Organising the day for a decent walk was not going to be too difficult after all. Weather helped and the shops in Benamocarra were open when I arrived at 9 so I bought bread and other food for the walk and my remaining 2 days at Bambú. Did I mention – and had coffee. 😉
Up the Rio Almachar again but in the opposite direction. A bridge. Always a bridge to remind you it’s a river. Just look at how well defined the road is though!
Turn left and left again just after the very large eucalyptus tree and the old green sofa dumped near the junction of this and the river that flows out to sea at Torre del Mar.
Keep going past the donkey. She stopped eating only momentarily to watch me pass.
Good to see a few citrus trees remaining among the water hungry mango and avocado plantations up and down the surrounding hillsides. Honestly, I predict doom and disaster for this region. Imagine another 3 or 4 years of insufficient water. Not nice.
Some spectacular flowers along the way. Yellows, whites, red and mauves. Everywhere. Alongside the (mostly) dusty riverbed
Had to jump a few creeks. Narrowly escaped a boot full twice in places that looked almost uncrossable if I was to keep dry feet. Not often I say it but, thank heavens for waterproof boots.
This, according to one source, left the working population considerably depleted. I believe they were mainly farm workers so that would have been a serious loss to the region. In fact, without the Moores/Arabs introducing the dry land farming and various systems of water storage and irrigation this region would not have been as important to Spain, a veritable food bowl still. Some distinctive buildings:
Not a Mexican standoff. 😙 Amazing how they manage the ubiquitous hills and let me assure you this was a reasonable slope.
Would that I’ll be as good in my time…..
The most fascinating towns on this particular walk were one high up on the mountain overlooking Benamargosa. If I stay at Bambú again I’m going up there. The town is called Comares and I love how it’s perched so far up above Benamargosa on a real mountain.
The other was La Zorrilla, almost like a model constructed to show a typical Andalusian town.

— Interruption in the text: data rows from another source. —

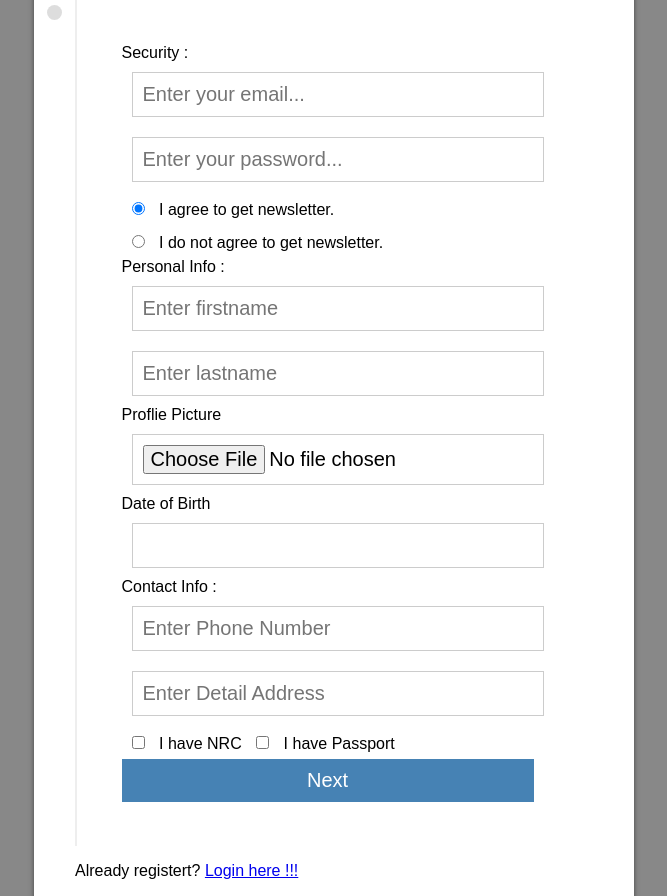
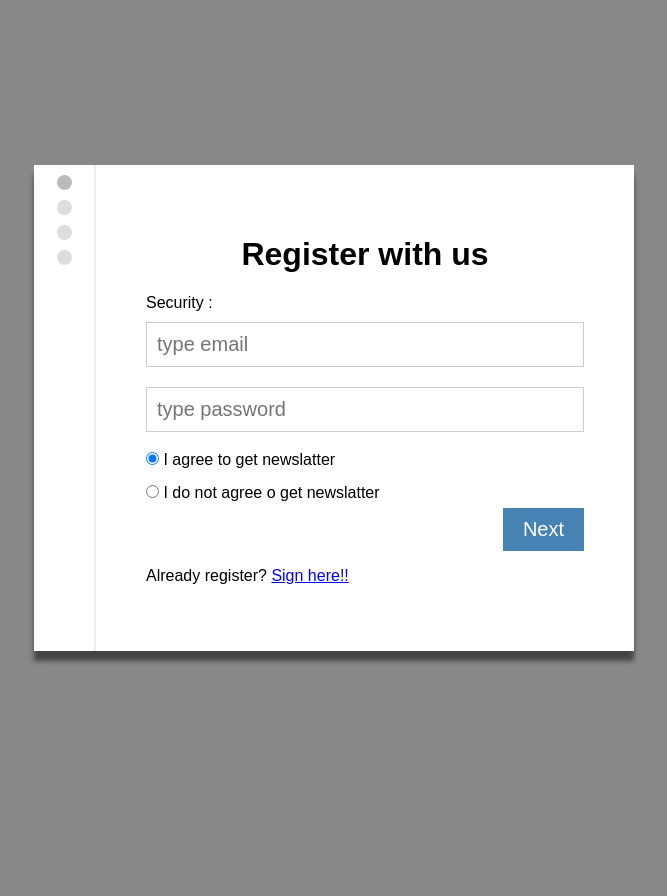
Before and after one commit to ArkarHein44/php_classic, a PHP site: page /signup.php in a window 1280 px wide. Shown: the whole page, without its empty margins (306-973 px from the left). After the commit the page ends 663 px from the top, so only its background shows below. Run offline with PHP 8.4, Linux system fonts and the light colour scheme.

Commit message:
php overtime 7.11.2024

```diff
--- a/part3/app.js
+++ b/part3/app.js
@@ -1,32 +1,40 @@
-// UI
-var getdots = document.getElementsByClassName('dot');
-var getpages = document.getElementsByClassName('page');
+//UI
 
-//console.log(getdots);
+var getdots = document.getElementsByClassName('dot');   //htmlCollection
+var getpages = document.getElementsByClassName("page");
+// console.log(getpages)
+var getform = document.getElementById("form");
+var getprevbtn = document.getElementById("prevbtn");
+var getnextbtn = document.getElementById("nextbtn");
+var getresultcontainer = document.getElementById("result-container");
+var pagekeys = [
+    ['email',"password","newsletter","newsletter"], // Page 1 : Security
+    ["firstname","lastname","profile"],                       // Page 2 : Personal Info
+    ["dob"],                                        // Page 3 : Date Of Birth
+    ["phone","address","documents","documents"]     // Page 4 : Contact Info
+];
 
-var getform = document.getElementById('form');
-var getprevbtn = document.getElementById('prevbtn');
-var getnextbtn = document.getElementById('nextbtn');
-var getresultcontainer = document.getElementById('result-container');
-var objkeys = ["email","password","firstname","lastname","dob","phone","address"];
-var datas = [{
-}]
+var datas = [];
 
 let curridx = 0;
 
 showpage(curridx);
 
-// 0 1 2 3
-// 1 2 3 4
+//currentidx  0 1 2 3
+//gonow or next  1 2 3 4
 
 function showpage(num){
     // console.log(num);
+    // getpages[num].style.display = "block";
 
-    getpages[num].style.display = "block";
+    const pages = document.querySelectorAll('.page');
+    pages.forEach((page,index)=>{
+        page.style.display = index === num ? "block" : "none";
+    })
 
-    num === 0 ? getprevbtn.style.display = "none" : getprevbtn.style.display = "inline-block";
+    num === 0 ? getprevbtn.style.display  = "none" : getprevbtn.style.display = "inline-block"
 
-    num === (getpages.length-1) ? getnextbtn.textContent = "Submit" : getnextbtn.textContent = "Next";
+    num === (getpages.length-1) ? getnextbtn.textContent = "Submit" : getnextbtn.textContent = "Next"
 
     dotindicator(num);
 }
@@ -34,37 +42,34 @@ function showpage(num){
 function dotindicator(num){
     // console.log(num);
 
-    for(var x =0; x < getdots.length; x++){
+    for(var x = 0; x < getdots.length; x++){
         getdots[x].classList.remove('active');
     }
 
-    getdots[num].className += " active";
+    getdots[num].className += ' active'
 }
 
 function gonow(num){
-    // console.log(num); // 1
-    // console.log(curridx); // 0
+
+    // console.log(num);  // 1 mean page 2
+    // // console.log(` ${curridx}`); //0
 
     // getpages[curridx].style.display = "none";
     // curridx = curridx+num;
-
-    // console.log(curridx);
+    // console.log(`current ${curridx}`); //1
 
     // if(curridx >= getpages.length){
-    //     getform.onsubmit();
+    //     getform.submit();
     // }
-
     // showpage(curridx);
-
-    // formvalidation();
+    // console.log(formvalidation())
 
     if(formvalidation()){
-        getpages[curridx].style.display = "none";
+        getpages[curridx].style.display = 'none';
         curridx = curridx+num;
 
         if(curridx >= getpages.length){
-            // getform.onsubmit();
-
+            // getform.submit();
             getform.style.display = "none";
             getresultcontainer.style.display = "block";
 
@@ -72,75 +77,75 @@ function gonow(num){
         }
 
         showpage(curridx);
-    }
 
 
 
     }
 
-function* genfun(){
-    var index = 0;
-            // 0 <7
-    while(index < objkeys.length){
-        yield index++;
-    }
 }
 
-// console.log(genfun().next().value);
-
-let gen = genfun();
-// console.log(gen.next().value); // 0
-// console.log(gen.next().value); // 1
 
 function formvalidation(){
     var valid = true;
 
-    var getcurrentinput = getpages[curridx].querySelectorAll('.form-control');
+    var getcurrentinput = getpages[curridx].getElementsByTagName('input');
+    // console.log(getcurrentinput);
+    // console.log(getcurrentinput[0].value);
 
-    // console.log(getcurrentinput);
-    // console.log(getcurrentinput[2].value);
+    // datas = [
+    //             [{
+    //                 email:"root@gmail.com";
+    //                 password:"012345",
+    //                 newsletter:1
+    //             }],
+    //             [{
+    //                 firstname:"aung",
+    //                 lastname:"kyaw"
+    //             }]
+    //         ]
 
-    for(var x = 0; x < getcurrentinput.length; x++){
-        // console.log(getcurrentinput[x].value;
+    // datas[0][newsletter] = 1
 
-        if((getcurrentinput[x].value).trim() === ''){
-            getcurrentinput[x].classList.add('error');
-            valid = false;
-        }else{
-            // console.log('x value is = ',x);
-            // console.log(objkeys[x]);
+    if(!datas[curridx]){
+        datas[curridx] = {};
+    }
+
+    let currpagekeys = pagekeys[curridx];
+
+    for(var x=0; x < getcurrentinput.length; x++){
         // console.log(getcurrentinput[x].value);
 
-            // console.log("gen value is = ", gen.next().value);
+        let input = getcurrentinput;
+        let key = currpagekeys[x];
 
-            // Method 1
-            // const keys = objkeys[gen.next().value];
-            // console.log(keys);
-            // const values = getcurrentinput[x].value;
-            // console.log(values);
-            // const obj = {
-            //     [keys]:values
-            // };
-            // datas.push(obj);
+        if(input.type === "radio"){
 
-            // Method 2
-            // const keys = objkeys[gen.next().value];
-            // console.log(keys);
-            // const values = getcurrentinput[x].value;
-            // console.log(values);
-            // var obj = {};
-            // obj[keys] = values
-            // datas.push(obj);
-
-            // Method 3
-            const keys = objkeys[gen.next().value];
-            const values = getcurrentinput[x].value;
-            datas.push({[keys]:values});
-
-        }
+            if(input.checked){
+                datas[curridx][key] = input.value;
             }
 
+        }else if(input.type === "checkbox"){
+            if(!datas[curridx][key]){
+                datas[curridx][key] = [];
+            }
+
+            if(input.checked){
+               datas[curridx][key].push(input.value);
+            }
+
+
+        }else if((input.value).trim() === ''){
+            input.classList.add('error');
+            valid = "false";
+        }else{
+            input.classList.remove('error');
+            datas[curridx][[key]] = input.value;
+        }
+
+
+
         // console.log(datas);
+    }
 
     if(valid){
         getdots[curridx].className += " done";
@@ -151,18 +156,26 @@ function formvalidation(){
 }
 
 function result(data){
+    // console.log(data);
 
-    console.log(data);
+    const documentlist = data[3].documents.length > 0 ? data[3].documents.join(',') : "No Data";
 
     getresultcontainer.innerHTML = `
     <ul>
-            <li>Name : ${data[2].firstname} ${data[3].lastname}<li>
-            <li>Email : ${data[0].email}<li>
-            <li>Date Of Birth : ${data[4].dob} <li>
-            <li>Phone Number : ${data[5].phone} <li>
-            <li>Address : ${data[6].address} <li>
+        <li>Name : ${data[1].firstname} ${data[3].lastname}</li>
+        <li>Agree : ${data[1].newsletter === '1' ? 'Yes' : "No"}</li>
+        <li>Email :${data[0].email}</li>
+        <li>Profile :${data[1].profile}</li>
+        <li>Date of Birth: ${data[2].dob}</li>
+        <li>Phone number: ${data[3].phone}</li>
+        <li>Address: ${data[3].address}</li>
+        <li>Documents: ${documentlist}</li>
     </ul>
+    <button type="submit" class="submit-btn" onclick="submitbtn()" >Apply Now</button>
 
-        <button type="submit" class="submit-btn" onclick="submitbtn()">Apply Now</button>
-    `
+    `;
 }
+
+function submitbtn(){
+    getform.submit();
+}
--- a/part3/signup.php
+++ b/part3/signup.php
@@ -1,12 +1,14 @@
 <!DOCTYPE html>
 <html lang="en">
 <head>
+    <meta charset="UTF-8">
+    <meta name="viewport" content="width=device-width, initial-scale=1.0">
     <title>Register Form</title>
-    <link rel="stylesheet" href="./signupstyle.css" type="text/css" />
+    <link rel="stylesheet" href="./signupstyles.css" type="text/css">
 </head>
 <body>
+    <div class="container">
 
-    <div class="container">
         <div class="dotbox" id="dotbox">
             <span class="dot"></span>
             <span class="dot"></span>
@@ -14,81 +16,95 @@
             <span class="dot"></span>
         </div>
 
-        <div class="">
-            <h1 class="">Register With Us</h1>
-            <form action="registerfunction.php" method="post" class="" id="form" enctype="multipart/form-data">
+        <div class="contact">
+
+
+            <form id="form" action="registerfunction.php" method="post" enctype="multipart/form-data">
+
+                 <h1>Register with us</h1>
 
                 <div class="page">
+
                     <div class="form-group">
-                        <label for="email">Security :</label>
-                        <input type="email" class="form-control" name="email" id="email" placeholder="Enter your email..." />
-                        <input type="password" class="form-control" name="password" id="password" placeholder="Enter your password..." />
+                        <label for="email">Security : </label>
+                        <input type="email" name="email" id="email" class="form-control" placeholder="type email" />
+                        <input type="password" name="password" id="password" class="form-control" placeholder="type password">
 
-                        <div class="">
-                            <input type="radio" name="newsletter" id="agree" class="form-check-input" value="1" checked/>
-                            <label for="agree" class="form-check-label">I agree to get newsletter.</label>
+                        <div>
+                            <input type="radio" name="newsletter" id="agree" class="form-check-input" value="1" checked> <label for="agree" class="form-check-label">I agree to get newslatter</label>
                             <br/>
-                            <input type="radio" name="newsletter" id="noagree" class="form-check-input" value="0" />
-                            <label for="noagree" class="form-check-label">I do not agree to get newsletter.</label>
+                            <input type="radio" name="newsletter" id="noagree" class="form-check-input" value="0"> <label for="noagree" class="form-check-label">I do not agree o get newslatter</label>
                         </div>
+
                     </div>
+
+                </div>
+
+
+                <div class="page">
+
+                    <div class="form-group">
+                        <label for="firstname">Personal Info : </label>
+                        <input type="text" name="firstname" id="firstname" class="form-control" placeholder="type firstname" />
+                        <input type="text" name="lastname" id="lastname" class="form-control" placeholder="type lastname">
+
+                        <div>
+                            <label for="profile">Profile Picture</label>
+                            <input type="file" name="profile[]" id="profile" class="form-controls" />
+                        </div>
+
+                    </div>
+
                 </div>
 
                 <div class="page">
+
                     <div class="form-group">
-                        <label for="firstname">Personal Info :</label>
-                        <input type="text" class="form-control" name="firstname" id="firstname" placeholder="Enter firstname" />
-                        <input type="text" class="form-control" name="lastname" id="lastname" placeholder="Enter lastname" />
+                        <label for="dob">Date of Birth : </label>
+                        <input type="date" name="dob" id="dob" class="form-control" />
+                    </div>
 
-                        <div class="">
-                           <label for="profile">Proflie Picture</label>
-                           <input type="file" name="profile[]" class="form-control" id="profile">
-                        </div>
-                    </div>
                 </div>
 
                 <div class="page">
+
                     <div class="form-group">
-                        <label for="dob">Date of Birth</label>
-                        <input type="text" class="form-control" name="dob" id="dob" />
+                        <label for="phone">Contact Info : </label>
+                        <input type="text" name="phone" id="phone" class="form-control" placeholder="type phone number" />
+                        <input type="text" name="address" id="address" class="form-control" placeholder="Enter detail Address">
+
+                        <div>
+                            <input type="checkbox" name="documnets[]" id="docnrc" class="form-check-input" value="nrc"> <label for="docnrc" class="form-check-label">I have NRC</label>
+                            <input type="checkbox" name="documnets[]" id="docpassport" class="form-check-input" value="passport"> <label for="docpassport" class="form-check-label">I have Passport.</label>
+                        </div>
+
                     </div>
+
                 </div>
 
-                <div class="page">
-                    <div class="form-group">
-                        <label for="phone">Contact Info :</label>
-                        <input type="text" class="form-control" name="phone" id="phone" placeholder="Enter Phone Number" />
-                        <input type="text" class="form-control" name="address" id="address" placeholder="Enter Detail Address" />
-
-                        <div class="">
-                           <input type="checkbox" name="documents[]" id="docnrc" class="form-check-input" value="nrc" />
-                           <label for="docnrc" class="form-check-label">I have NRC</label>
-
-                           <input type="checkbox" name="documents[]" id="docpassport" class="form-check-input" value="passport" />
-                           <label for="docpassport" class="form-check-label">I have Passport</label>
-
-                        </div>
-                    </div>
-                </div>
 
                 <div class="d-flex">
                     <button type="button" id="prevbtn" class="btn" onclick="gonow(-1)">Previous</button>
                     <button type="button" id="nextbtn" class="btn" onclick="gonow(1)">Next</button>
                 </div>
+
+                <p>Already register? <a href="signup.php">Sign here!!</a> </p>
+
             </form>
 
-            <p>Already registert? <a href="signin.php">Login here !!!</a></p>
+
             <div id="result-container">
+                <p>Already register? <a href="signup.php">Sign here!!</a> </p>
                 <!-- <ul>
-                    <li>Name: Aung Kyaw</li>
-                    <li>Email  : aungkyaw@gmail.com</li>
+                    <li>Name : Aung Kyaw</li>
+                    <li>Email : aungkyaw@gamil.com</li>
                 </ul>
+                <button type="submit" class="submit-btn" onclick="submitbtn()" >Apply Name</button> -->
+            </div>
 
-                <button type="submit" class="submit-btn" onclick="submitbtn()">Apply Now</button> -->
-            </div>
         </div>
+
     </div>
-
-<script src="./app.js"></script>
+    <script src="app.js" type="text/javascript"></script>
 </body>
 </html>
--- a/part3/signupstyle.css
+++ b/part3/signupstyles.css
@@ -6,7 +6,6 @@ body{
     font-family: sans-serif;
     height: 100vh;
     background-color: #888;
-
     display: flex;
     justify-content: center;
     align-items: center;
@@ -16,7 +15,6 @@ body{
     width: 600px;
     background-color: #fff;
     box-shadow: 0 10px 5px rgba(0,0,0,0.5);
-
     display: flex;
 }
 
@@ -29,7 +27,6 @@ body{
     width: 15px;
     height: 15px;
     background-color: #bbb;
-
     border-radius: 50%;
     opacity: .5;
 
@@ -44,15 +41,14 @@ body{
     background-color: green;
 }
 
-.dot.error{
-    background-color: red;
+.contact{
+    width: 90%;
 }
-
 #form{
-    width: 90%;
+    width: 100%;
     border-left: 2px solid #eee;
 
-    padding: 5ch;
+    padding: 50px;
 }
 
 h1{
@@ -65,17 +61,20 @@ input{
     border: 1px solid #ccc;
 
     padding: 10px;
-    margin: 10px;
+    margin: 10px 0;
 }
 
 input:focus{
     outline: none;
 }
 
+input.error{
+    border: 1px dotted red;
+}
+
 .form-check-input{
     width: auto;
     display: inline;
-
 }
 
 .d-flex{
@@ -84,7 +83,6 @@ input:focus{
 }
 
 .btn{
-    width: 100%;
     background-color: steelblue;
     color: #fff;
     border: none;
@@ -92,7 +90,7 @@ input:focus{
     font-size: 20px;
 
     padding: 10px 20px;
-    /* margin-left: 20px; */
+    margin-left: 20px;
     cursor: pointer;
 }
 
@@ -105,7 +103,6 @@ input:focus{
     font-size: 20px;
 
     padding: 5px 0;
-    /* margin-left: 20px; */
     cursor: pointer;
 }
 
@@ -113,22 +110,20 @@ input:focus{
     opacity: .8;
 }
 
+.page{
+    display: none;
+}
+
 #prevbtn{
     background-color: #bbb;
 }
 
-/* #result-container{
-    display: ;
-
-} */
+#result-container{
+    display: none;
+    width: 100%;
+}
 
 #result-container ul li{
     list-style-type: none;
     padding: 3px;
 }
-
-.submit-btn{
-    width: 100%;
-    padding: 5px 0;
-    margin-left: 0;
-}
```
Also changed, not shown: part3/dbconnect.php (+10 -5 lines), part3/loginstyle.css (+11 -7 lines), part3/logout.php (+9 -3 lines), part3/sessionconfig.php (+6 -3 lines), part3/signin.php (+17 -13 lines), part3/loginfucntion.php (added), part3/loginfunction.php (deleted). Lines whose indentation alone changed are shown as unchanged.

I didn’t see any residents, just a few cats, and I heard a concrete mixer. There was no bar nor shop of any sort that I could find.
And very much worth visiting!